I work with several small tech companies with significant constraints on their marketing operations - not enough money (what else is new), and too few people (ditto).
Naturally, despite our constraints, we want to do everything, and if not everything, then "lots":
- We want to keep our web sites fresh
- We want to drive traffic to said web site
- We want to blog
- We want to get press coverage - online, offline
- We want the analysts to know and love us - or at least put us in their Magic Quadrants, or Waves, or wherever they put the in-crowd
- We want to work with great partners and maximize those relationships
- We want to do the events all our competitors seem to show up at
- We want to build our pipelines
- We want to come up with just the right message

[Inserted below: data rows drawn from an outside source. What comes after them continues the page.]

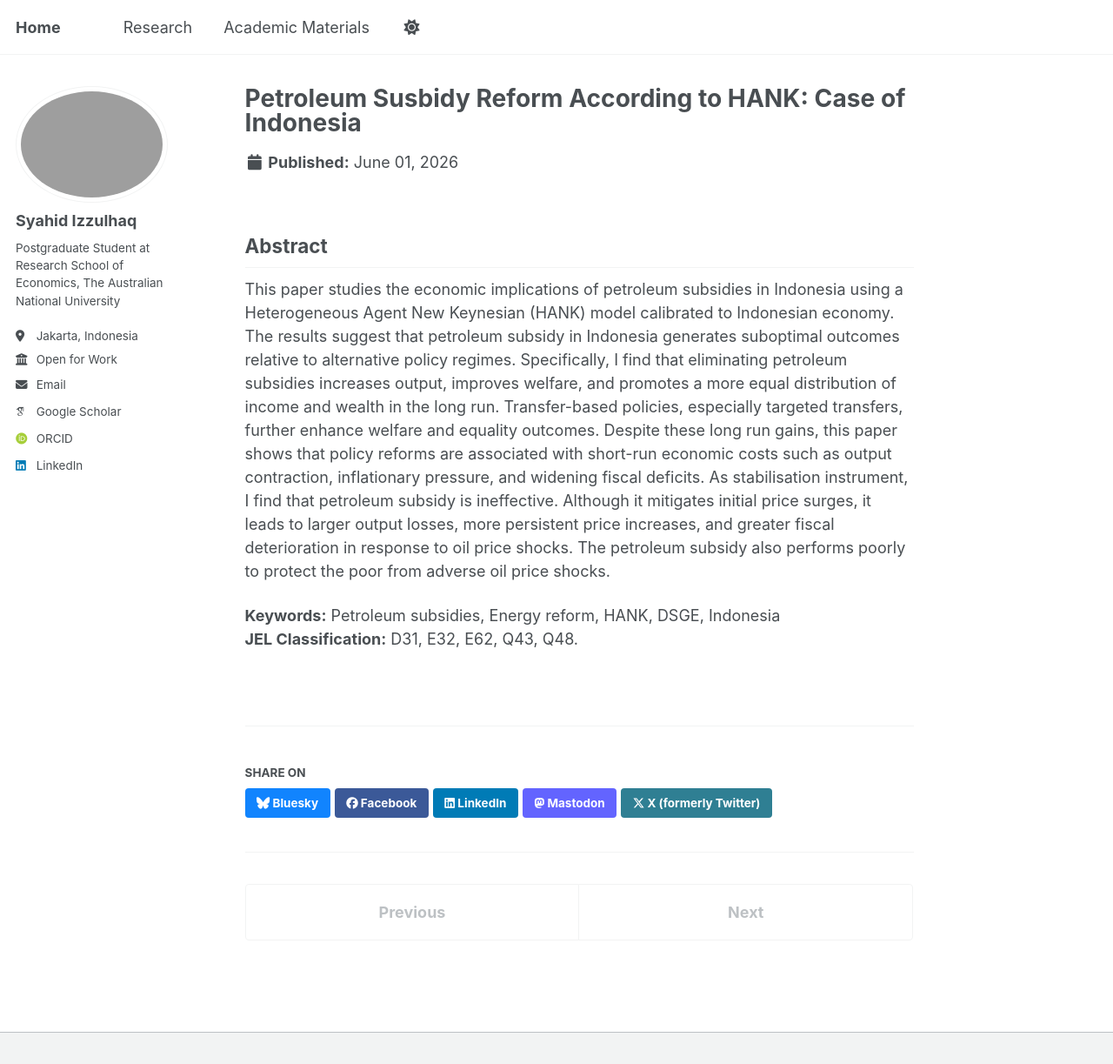
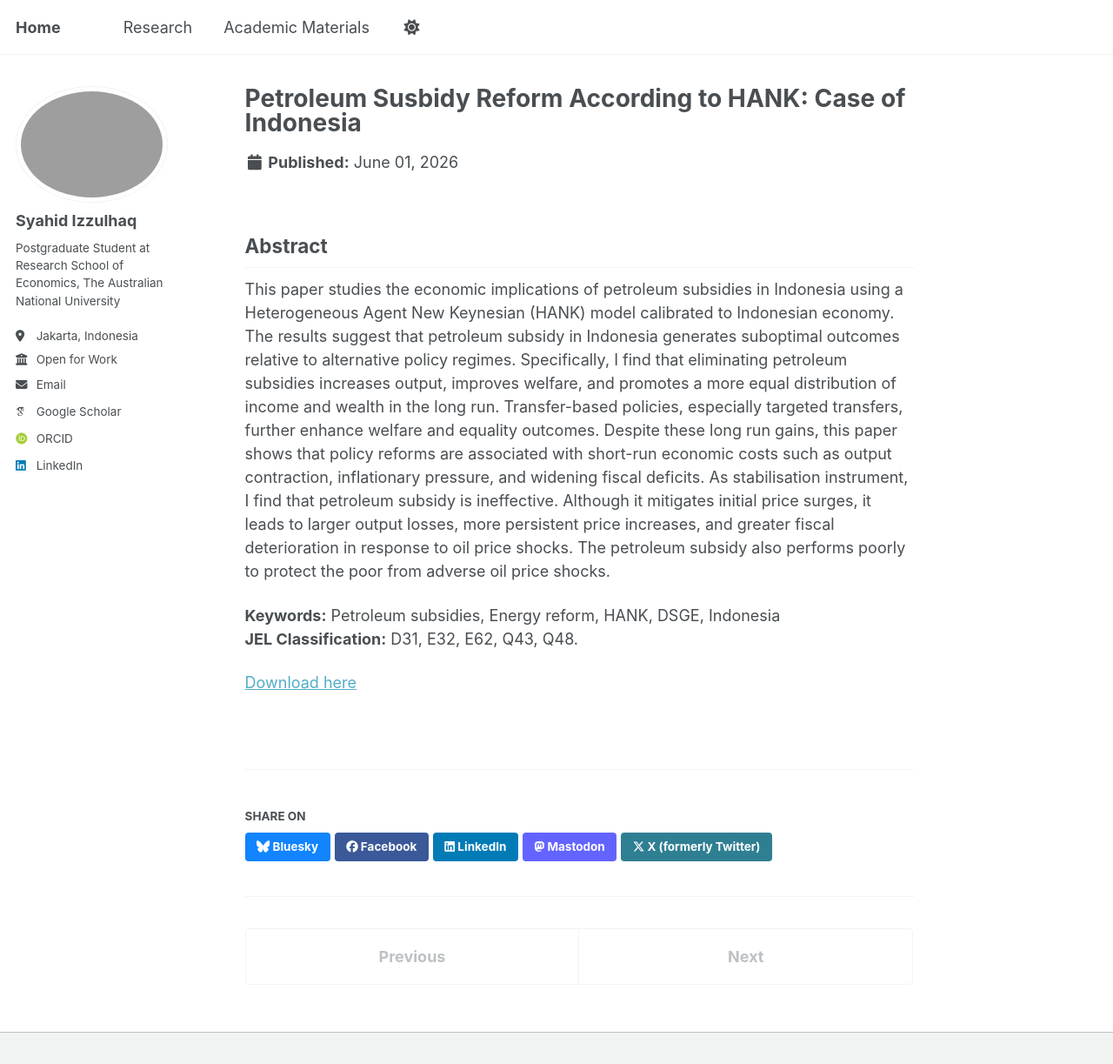
Before and after one commit to syahidizzulhaq/syahidizzulhaq.github.io, a Jekyll site: the page built from _publications/petroleum-subsidies.md, in a window 1280 px wide and 1223 px high. Shown: the whole window at 87% size. Built offline with Jekyll 4.4.1, drawn with Linux system fonts in a browser that asks for light colours; some web fonts are replaced; a script bundle is joined from its source files by our own code; library files that are not in the unit come from our copies.

Commit message:
Update petroleum-subsidies.md

```diff
--- a/_publications/petroleum-subsidies.md
+++ b/_publications/petroleum-subsidies.md
@@ -11,3 +11,5 @@ This paper studies the economic implications of petroleum subsidies in Indonesia
 
 **Keywords:** Petroleum subsidies, Energy reform, HANK, DSGE, Indonesia<br>
 **JEL Classification:** D31, E32, E62, Q43, Q48.
+
+[Download here](/files/petroleum-subsidies.pdf)
```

- We want to do ads - online, offline
- We want to do breakfast seminars and webinars
- We want to do e-mail blasts and direct mail blasts
- We want new brochures, data sheets, case studies, white papers (thank goodness for pdf's - no need to worry about big print budgets)

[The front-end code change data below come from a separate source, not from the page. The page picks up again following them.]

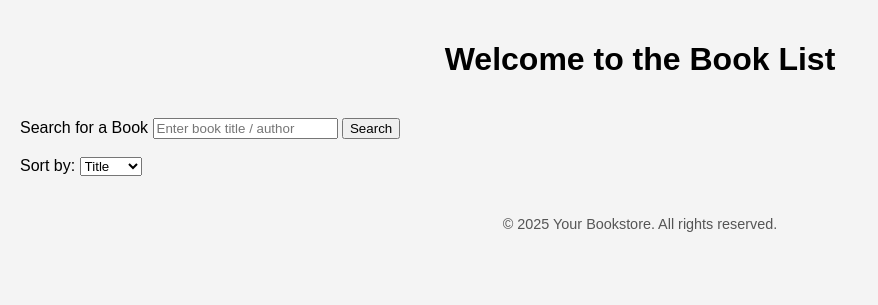
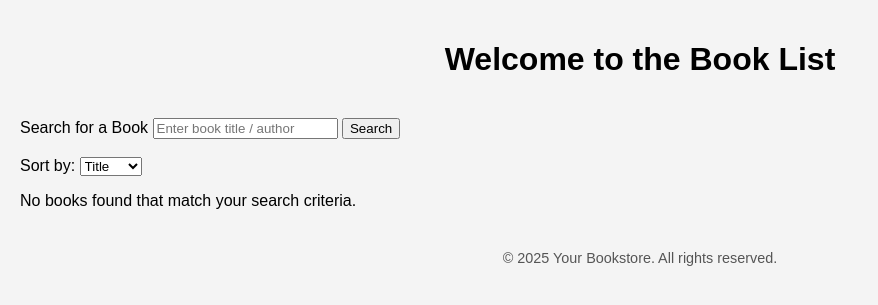
Before and after one commit to kehalit/Book_Alchemy, a Flask app: page / in a window 1280 px wide. Shown: the top 305 px of the page, without its empty margins (0-878 px from the left). Run offline with Flask 3, Linux system fonts and the light colour scheme.

Commit message:
fix missing url in for action for search form

```diff
--- a/templates/home.html
+++ b/templates/home.html
@@ -9,16 +9,12 @@
 </head>
 <body>
     <h1>Welcome to the Book List</h1>
-
         <!--search form-->
-        <div class ="search_options">
-            <form action=" url_for('home')" method="GET">
-                 <label for="search">Search for a Book</label>
-                <input type=text id="search" name="search" placeholder="Enter book title / author">
-                <button type="submit">Search</button><br><br>
-            </form>
-
-        </div>
+    <form action=" {{ url_for('home') }}" method="GET">
+        <label for="search">Search for a Book</label>
+        <input type=text id="search" name="search" placeholder="Enter book title / author">
+        <button type="submit">Search</button><br><br>
+    </form>
 
         <!-- Sorting dropdown -->
        <div class="sort-options">
@@ -29,6 +25,7 @@
         </select>
     </div>
 
+    {% if books %}
    <div class="book-container">
     {% for book in books %}
     <div class="book">
@@ -43,6 +40,9 @@
     </div>
     {% endfor %}
 </div>
+    {% else %}
+        <p>No books found that match your search criteria.</p>
+    {% endif %}
 <footer>
      <p>&copy; 2025 Your Bookstore. All rights reserved.</p>
 </footer>
```
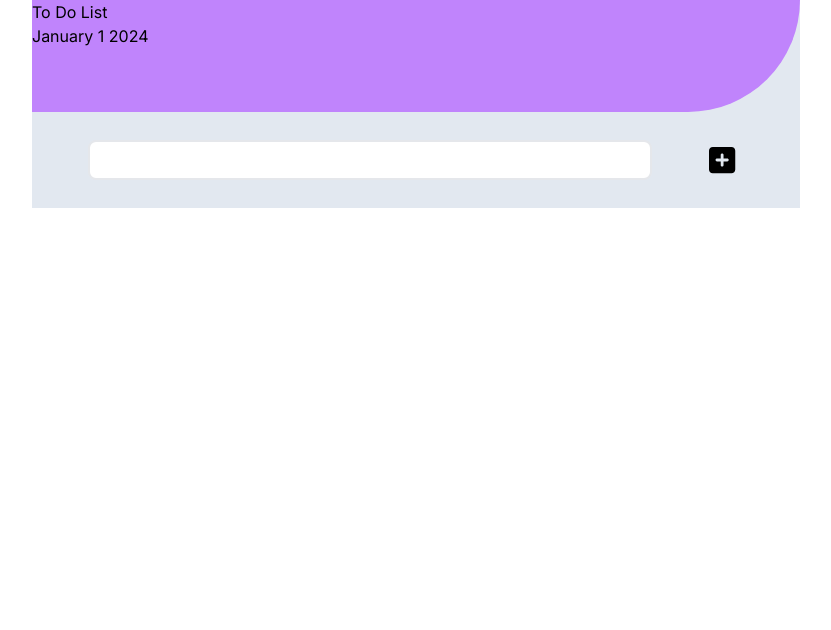
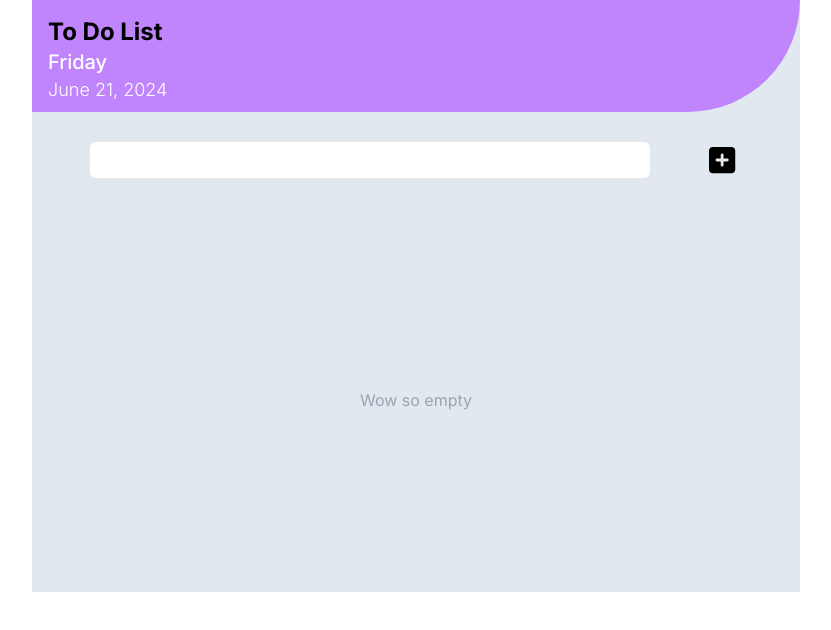
Before and after one commit to france0707/ToDoList-nextjs, a Next.js app in the folder tdl-app/: page / in a window 1280 px wide. Shown: the top 630 px of the page, without its empty margins (224-1055 px from the left). Built offline with nearby package versions, Linux system fonts and the light colour scheme.

Commit message:
update
added list placeholder and formatted day and time

```diff
--- a/tdl-app/app/ui/AddTask.tsx
+++ b/tdl-app/app/ui/AddTask.tsx
@@ -23,7 +23,7 @@ const AddTask: React.FC<AddTaskProps> = ({ addTask }) => {
 				className="w-3/4 h-full px-2 py-1 border-2 rounded-lg"
 				onChange={(e) => setTaskValue(e.target.value)}
 			></input>
-			<AddButton onClick={handleAddTask}></AddButton>
+			<AddButton onClick={handleAddTask} />
 		</div>
 	);
 };
--- a/tdl-app/app/ui/AppContainer.tsx
+++ b/tdl-app/app/ui/AppContainer.tsx
@@ -17,9 +17,9 @@ const AppContainer: React.FC = () => {
 
 	return (
 		<div className="bg-slate-200  w-3/5 h-full mx-auto flex flex-col justify-center">
-			<Header></Header>
-			<AddTask addTask={addTask}></AddTask>
-			<List tasks={tasks} deleteTask={deleteTask}></List>
+			<Header />
+			<AddTask addTask={addTask} />
+			<List tasks={tasks} deleteTask={deleteTask} />
 		</div>
 	);
 };
--- a/tdl-app/app/ui/Header.tsx
+++ b/tdl-app/app/ui/Header.tsx
@@ -1,11 +1,26 @@
 import React from "react";
 
-const Header = () => {
+const Header: React.FC = () => {
+	const today = new Date();
+	const dayOptions: Intl.DateTimeFormatOptions = { weekday: "long" };
+	const dateOptions: Intl.DateTimeFormatOptions = {
+		year: "numeric",
+		month: "long",
+		day: "numeric",
+	};
+	const formattedDay = today.toLocaleDateString(undefined, dayOptions);
+	const formattedDate = today.toLocaleDateString(undefined, dateOptions);
+
 	return (
 		<div className="w-auto h-28">
-			<div className="bg-purple-400 w-full h-full rounded-br-full">
-				<h1>To Do List</h1>
-				<h2>January 1 2024</h2>
+			<div className="bg-purple-400 w-full h-full rounded-br-full p-4">
+				<h1 className="text-2xl font-bold">To Do List</h1>
+				<h2 className="text-xl font-medium text-white">
+					{formattedDay}
+				</h2>
+				<h2 className="text-lg font-light text-white">
+					{formattedDate}
+				</h2>
 			</div>
 		</div>
 	);
--- a/tdl-app/app/ui/Item.tsx
+++ b/tdl-app/app/ui/Item.tsx
@@ -12,11 +12,11 @@ const Item: React.FC<ItemProps> = ({ task, index, deleteTask }) => {
 	return (
 		<li className="bg-amber-200 hover:bg-amber-300 w-full h-auto px-4 py-2 flex flex-row justify-between item items-center">
 			<div className="w-auto flex flex-row justify-start items-center">
-				<PendingButton></PendingButton>
+				<PendingButton />
 				<p className="p-4 w-full h-auto">{task}</p>
 			</div>
 
-			<DeleteButton onClick={() => deleteTask(index)}></DeleteButton>
+			<DeleteButton onClick={() => deleteTask(index)} />
 		</li>
 	);
 };
--- a/tdl-app/app/ui/List.tsx
+++ b/tdl-app/app/ui/List.tsx
@@ -1,5 +1,6 @@
 import React from "react";
 import Item from "./Item";
+import ListPlaceHolder from "./ListPlaceHolder";
 
 interface ListProps {
 	tasks: string[];
@@ -10,14 +11,18 @@ const List: React.FC<ListProps> = ({ tasks, deleteTask }) => {
 	return (
 		<div>
 			<ul>
-				{tasks.map((task, index) => (
-					<Item
-						key={index}
-						task={task}
-						index={index}
-						deleteTask={deleteTask}
-					></Item>
-				))}
+				{tasks.length === 0 ? (
+					<ListPlaceHolder />
+				) : (
+					tasks.map((task, index) => (
+						<Item
+							key={index}
+							task={task}
+							index={index}
+							deleteTask={deleteTask}
+						/>
+					))
+				)}
 			</ul>
 		</div>
 	);
--- /dev/null
+++ b/tdl-app/app/ui/ListPlaceHolder.tsx
@@ -0,0 +1,11 @@
+import React from "react";
+
+const ListPlaceHolder = () => {
+	return (
+		<li className="bg-gray-300-200 w-full h-96 px-4 py-2 flex flex-row justify-center item items-center">
+			<p className="text-gray-400">Wow so empty</p>
+		</li>
+	);
+};
+
+export default ListPlaceHolder;
```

- We want to prove that marketing matters - bring on the metrics!
- We want tschotkes
What's a marketing person with not enough money and too few people to do?
Just where do you start?

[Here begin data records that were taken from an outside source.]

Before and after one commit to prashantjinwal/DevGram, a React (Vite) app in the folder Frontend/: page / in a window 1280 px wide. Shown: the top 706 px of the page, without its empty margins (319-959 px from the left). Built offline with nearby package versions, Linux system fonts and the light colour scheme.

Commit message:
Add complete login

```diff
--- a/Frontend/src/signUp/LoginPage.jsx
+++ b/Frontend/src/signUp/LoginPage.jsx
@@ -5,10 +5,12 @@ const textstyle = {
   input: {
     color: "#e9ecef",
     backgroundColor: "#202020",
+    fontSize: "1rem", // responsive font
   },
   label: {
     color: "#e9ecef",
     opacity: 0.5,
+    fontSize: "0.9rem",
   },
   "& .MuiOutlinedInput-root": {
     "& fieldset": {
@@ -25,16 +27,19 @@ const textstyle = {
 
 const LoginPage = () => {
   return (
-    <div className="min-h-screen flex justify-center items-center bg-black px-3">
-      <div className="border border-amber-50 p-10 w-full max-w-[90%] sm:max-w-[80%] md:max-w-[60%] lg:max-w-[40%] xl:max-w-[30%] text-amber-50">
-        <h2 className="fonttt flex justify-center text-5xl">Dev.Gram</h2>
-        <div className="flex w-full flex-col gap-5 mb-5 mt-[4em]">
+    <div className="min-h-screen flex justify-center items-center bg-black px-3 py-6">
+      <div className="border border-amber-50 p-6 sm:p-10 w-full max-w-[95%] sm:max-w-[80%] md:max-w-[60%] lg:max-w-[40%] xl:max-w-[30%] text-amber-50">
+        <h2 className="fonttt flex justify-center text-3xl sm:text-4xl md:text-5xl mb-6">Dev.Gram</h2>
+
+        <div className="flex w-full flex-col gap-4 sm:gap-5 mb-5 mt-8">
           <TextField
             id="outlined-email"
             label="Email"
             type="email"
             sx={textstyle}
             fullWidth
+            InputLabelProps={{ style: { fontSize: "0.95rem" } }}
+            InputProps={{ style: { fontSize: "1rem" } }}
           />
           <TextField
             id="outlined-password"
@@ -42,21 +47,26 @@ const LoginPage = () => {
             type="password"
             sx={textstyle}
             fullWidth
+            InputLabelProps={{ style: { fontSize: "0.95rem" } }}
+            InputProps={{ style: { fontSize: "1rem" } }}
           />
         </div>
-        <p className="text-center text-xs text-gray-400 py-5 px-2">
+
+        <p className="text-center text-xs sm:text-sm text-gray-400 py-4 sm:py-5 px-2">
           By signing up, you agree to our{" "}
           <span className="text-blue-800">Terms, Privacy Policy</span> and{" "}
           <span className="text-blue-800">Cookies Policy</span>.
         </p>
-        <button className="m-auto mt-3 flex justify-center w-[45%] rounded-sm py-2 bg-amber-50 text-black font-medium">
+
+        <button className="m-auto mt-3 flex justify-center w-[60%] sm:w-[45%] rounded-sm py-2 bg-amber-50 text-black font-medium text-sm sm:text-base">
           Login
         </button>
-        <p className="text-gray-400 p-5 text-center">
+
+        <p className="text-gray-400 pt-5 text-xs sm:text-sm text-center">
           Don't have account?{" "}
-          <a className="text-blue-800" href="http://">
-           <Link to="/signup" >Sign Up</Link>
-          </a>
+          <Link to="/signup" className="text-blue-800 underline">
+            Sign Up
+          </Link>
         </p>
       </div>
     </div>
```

First things first
I always start with the most fundamental fundamental of all: get your story straight. The medium is not the message; the message is the message, and yours had better reflect:
- What your product is and does
- What your customers do with it
- What it does for them
- Just who these customers are
- Just why they should want to buy products from you
Maybe I'm just an old-fashioned girl, but to me, if you can't express the above in clear English, you really have no business trying to market anything.
Second things second
Bad news: there's no one right second thing to do.
It all depends on - your product, your market, where you are in the adoption cycle for the product, your budget, your customers, your past success, your future goals....
And we all know you can't get away with just doing this one second thing. Marketing is about multiple touches, multiple approaches. There's rarely if ever going to be one thing that miraculously changes everything for you.
Unless you're a very small business just starting out. In that case, one thing may well prove momentous: the marquee customer you met at the trade show; the analyst you briefed the day before their biggest client asked for advice; the promotional ad that struck just the right cord.
No, the success from the one shot event doesn't last forever, but I'm sure we've all seen it happen that it can put you on the road to success. But that road success hits a hairpin curve at some point, and you won't be able to rely on just one thing to keep working its magic for you.
But whatever it is that you choose to do, make sure you do it well - and wholeheartedly. Better off focusing your efforts in a few areas than trying to do everything at once - and doing it all poorly.
It's still early in the year.
No budget? No staff? No nothing?
Come on, where's your spirit? You can still get something done.
Figure out some things that you're going to accomplish in the first quarter. Keep it to a minimum number. And don't forget to think about results you expect from whatever it is you're going to do.
Then go ahead and do it.
Don't forget to get your message down first.
And if you're going to pick just one thing, here's a bit of free advice: don't let it be tschotkes.